After all, “The Flag House” finds Saul, Carrie (Claire Danes) and Quinn (Rupert Friend) caught in the vise between politics and policies, traditions and reforms, as if to illustrate the consequences of the country’s shrinking center. If the two poles, represented by President-elect Elizabeth Keane (Elizabeth Marvel) and veteran operative Dar Adal (F. Murray Abraham), remain the most formidable forces at play—their showdown is the episode’s centerpiece—the words in question nonetheless read as a pearl of enduring wisdom: “You can’t fall off the middle.”
“The Flag House,” the title of which refers to the staging ground for a group of Special Forces, recapitulates real-world concerns over the role of the “deep state”: It focuses on Adal’s attempt, in collaboration with ultra-conservative media figure Brett O’Keefe (Jake Weber) and his battalion of “sock puppets,” to undermine Keane’s more diplomatic approach to counterterrorism. Of course, neither Adal nor O’Keefe acts on the basis of genuine ideological conviction; the former, asked after his endgame, can’t muster more than the promise to “keep America safe,” while the latter admits that the slander of Keane’s son simply taps into online trolls’ unquenchable desire to call people pussies. The real fight here is for power itself, stripped bare of motive or purpose, and both men indulge authoritarian impulses—Adal for control, O’Keefe for adulation.
The threat this poses to the democratic process is clear, and Keane’s forthright frustration in “The Flag House” is its foremost emblem. “I am the next president of the United States. 60 million people voted for me,” she says, standing, as her voice trembles with anger. “Who the hell voted for you?” That she’s usurped by an unelected intelligence official is troubling, not least because—contra many of the leaks that have plagued the current administration—the “information” weaponized against her is “a dirty, disgusting lie.” Homeland’s sixth season has leaned too hard, perhaps, on its ripped-from-the-headlines aspect, but it deserves credit for prescience, repurposing the raw materials of our political climate in ways that continue to hold water.
If anything, the tacit acknowledgment that Keane’s gender is a factor in Adal’s opposition to her is even more compelling: Down to Marvel’s mannish posture, leaning back with her legs splayed, her confrontation with Adal points to the razor-thin line women must walk in order to be seen as “strong” by the men in their orbit. “You’re goddamn right” she’s taking it personally. Wouldn’t you?
Meanwhile, as Adal’s interference in Franny’s case convinces Carrie to abandon her deposition, and as Quinn flashes back to his young, spry, smiling self in that low-slung suburban home, tonight’s episode sees the season’s arc continue, after “Sock Puppets,” to accelerate.
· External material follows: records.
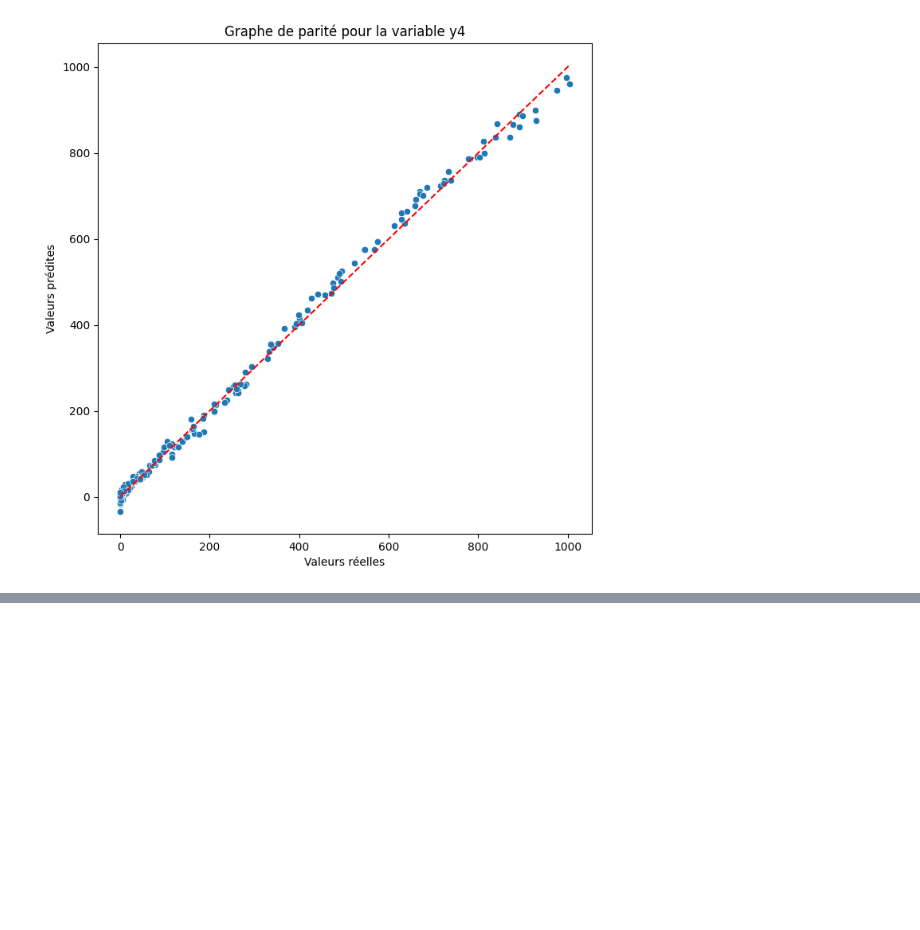
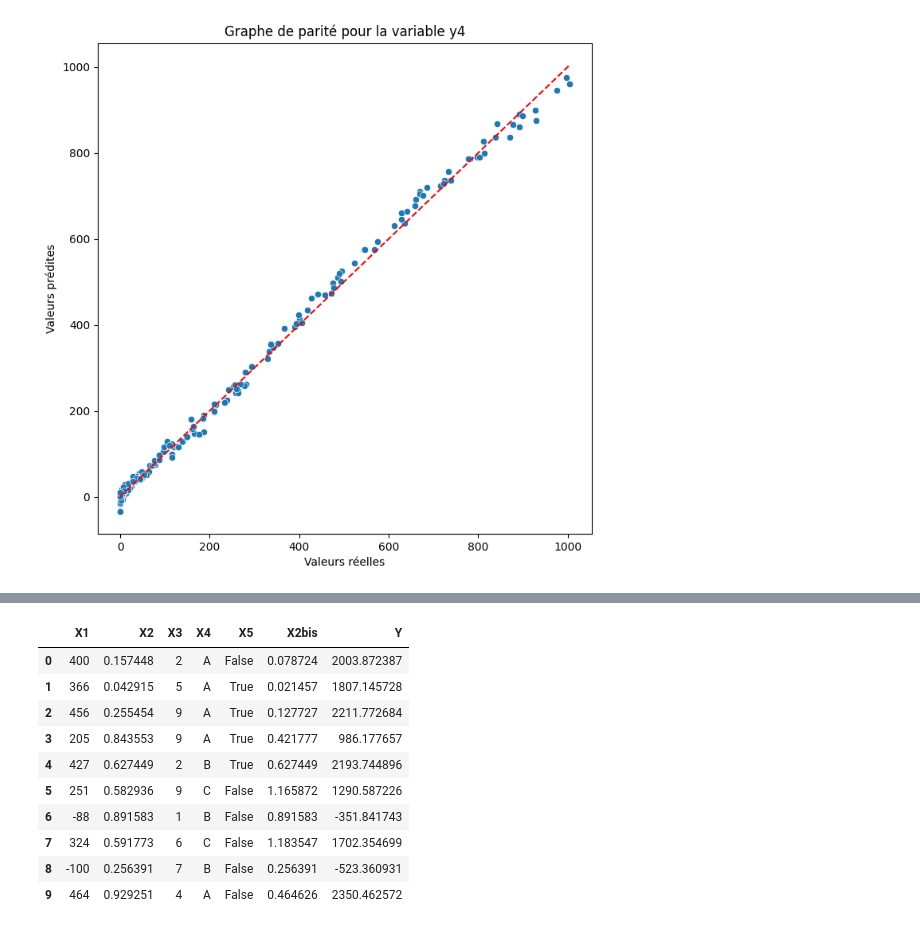
Before and after one commit to Obeksief/GUI_Efectis, a Jupyter notebook: yo.ipynb, the cells around one changed output, grey strips where cells are left out. Cells and saved outputs as stored; diff of their text form; code cells hidden in the pictures; blank space fills up the shorter version.

```diff
--- a/yo.ipynb
+++ b/yo.ipynb
@@ -177,0 +437,3 @@ for i in range(len(y.columns)):
+# %%
+df = pd.read_excel('inference_quali.xlsx')
+df.head()
@@ -177,0 +447,21 @@ for i in range(len(y.columns)):
+# %%
+df['X2bis'] = np.where(df['X4'] == 'A', df['X2'] * 0.5,
+               np.where(df['X4'] == 'B', df['X2'] * 1,
+               np.where(df['X4'] == 'C', df['X2'] * 2, df['X2'])))
+
+biais = np.where(df['X5'] == 'True', -200, 0)
+df['Y'] = 5 * df['X1'] + 100 * df['X2bis'] - df['X3'] ** 2 + biais
+# %%
+df.head(10)
+# %% [output]
+|  | X1 | X2 | X3 | X4 | X5 | X2bis | Y |
+| 0 | 400 | 0.157448 | 2 | A | False | 0.078724 | 2003.872387 |
+| 1 | 366 | 0.042915 | 5 | A | True | 0.021457 | 1807.145728 |
+| 2 | 456 | 0.255454 | 9 | A | True | 0.127727 | 2211.772684 |
+| 3 | 205 | 0.843553 | 9 | A | True | 0.421777 | 986.177657 |
+| 4 | 427 | 0.627449 | 2 | B | True | 0.627449 | 2193.744896 |
+| 5 | 251 | 0.582936 | 9 | C | False | 1.165872 | 1290.587226 |
+| 6 | -88 | 0.891583 | 1 | B | False | 0.891583 | -351.841743 |
+| 7 | 324 | 0.591773 | 6 | C | False | 1.183547 | 1702.354699 |
+| 8 | -100 | 0.256391 | 7 | B | False | 0.256391 | -523.360931 |
+| 9 | 464 | 0.929251 | 4 | A | False | 0.464626 | 2350.462572 |
```
Also changed, not shown: parts of 33 cells of this notebook, 27 other files.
The characters close in on the truth about the Manhattan bombing (the Medina Medley van in the garage); about Adal’s relationship with O’Keefe (the surreptitious footage Max captures of their meeting, which he sends on to Carrie before being caught); about the truly terrifying lengths to which those in power will go in order to maintain their grasp on it (the high cost O’Keefe’s libel exacts, personally as well as politically). There is, as Keane admits, safety in silence, in retreat: “For ten years, he was safe,” she says of her son, in a tearful, tormented moment that marks Marvel as the season’s MVP. “His memory was with me, alone. And then I opened my big, fat mouth… Have these people no fucking shame?”
The answer is “No,” but against the temptation to let flight surpass fight among the characters’ political instincts, “The Flag House” offers a potent alternative. Before he departs, Saul sets a meeting with his ex-wife, Mira (Sarita Choudhury), to request her discretion. Her bewildered expression, as his directions—cleverly matched to Patinkin’s narration—lead her to an empty apartment, is pleasurable in its own right, but it also returns the episode to its structuring principle: You can’t fall off the middle. As Mira observes, the willingness to negotiate between opposing points of view isn’t simply a political position, a form of centrism that’s become unfashionable—it’s a moral one, in the sense that the refusal to steer clear of the scrum is also the refusal to be cowed by it. “I’ll be humiliated publicly,” Saul worries, much as Carrie’s humiliated by the watchful presence of ACS or Quinn’s humiliated by his ungainly stride and halting speech. The only option, Mira replies, is to hold the middle ground anyway, and by the end of “The Flag House” it finally appears as though our heroes are ready to do so: “When has that ever made the slightest bit of fucking difference to you?”
Matt Brennan is the TV editor of Paste Magazine. He tweets about what he’s watching @thefilmgoer.